| About this exercise |
Show all lines of the entries in which the word "that" is found.

Top of Records to use

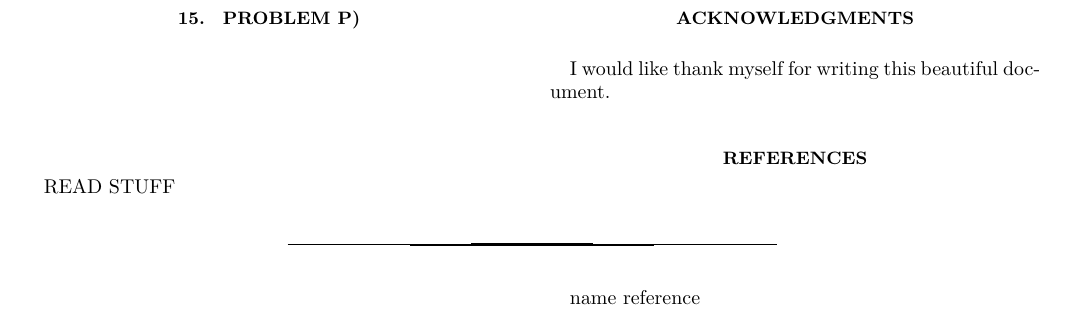
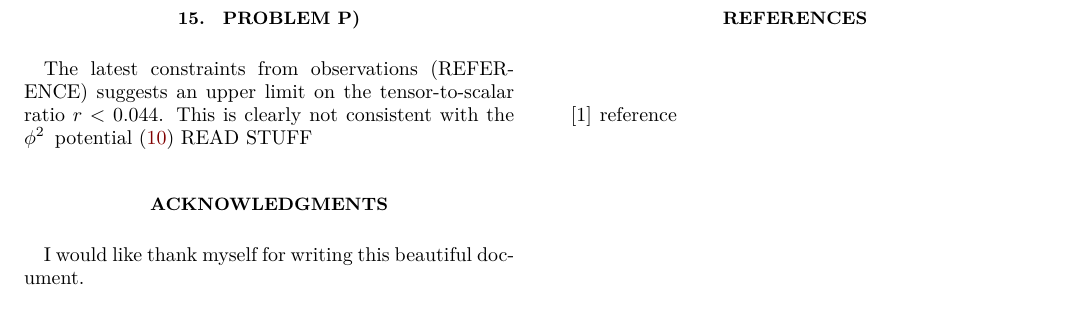
Before and after one commit to magnuax/AST3220, a LaTeX paper (project3/latex/AST3220_project3.tex): part of page 6 of 6, cut so that both start at the same text. The pictures show the PDF file project3/latex/AST3220_project3.pdf that the author committed with the source.

Commit message:
Updated PDF

```diff
--- a/project3/latex/AST3220_project3.tex
+++ b/project3/latex/AST3220_project3.tex
@@ -492,6 +492,9 @@ Similarly, the spectral index is approximated
 where we used that $N$ will be a large number during slow-roll, making the
 second order term negligble.
 \section{Problem p)}
+The latest constraints from observations (REFERENCE) suggests an upper limit
+on the tensor-to-scalar ratio $r<0.044$. This is clearly not consistent with
+the $\phi^2$ potential (\ref{fig:starobinsky_slowroll-nr})
 READ STUFF
 
 \begin{acknowledgments}  % if you disagree with the spelling, blame Americans
```
Also changed, not shown: project3/latex/AST3220_project3.pdf, project3/latex/aux/AST3220_project3.pdf (deleted), 8 other files.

Bottom of Records to use

| Exercise answer |
Before and after one commit to magnuax/AST3220, a LaTeX paper (project3/latex/AST3220_project3.tex): part of page 6 of 6, cut so that both start at the same text. The pictures show the PDF file project3/latex/AST3220_project3.pdf that the author committed with the source.
 where we used that $N$ will be a large number during slow-roll, making the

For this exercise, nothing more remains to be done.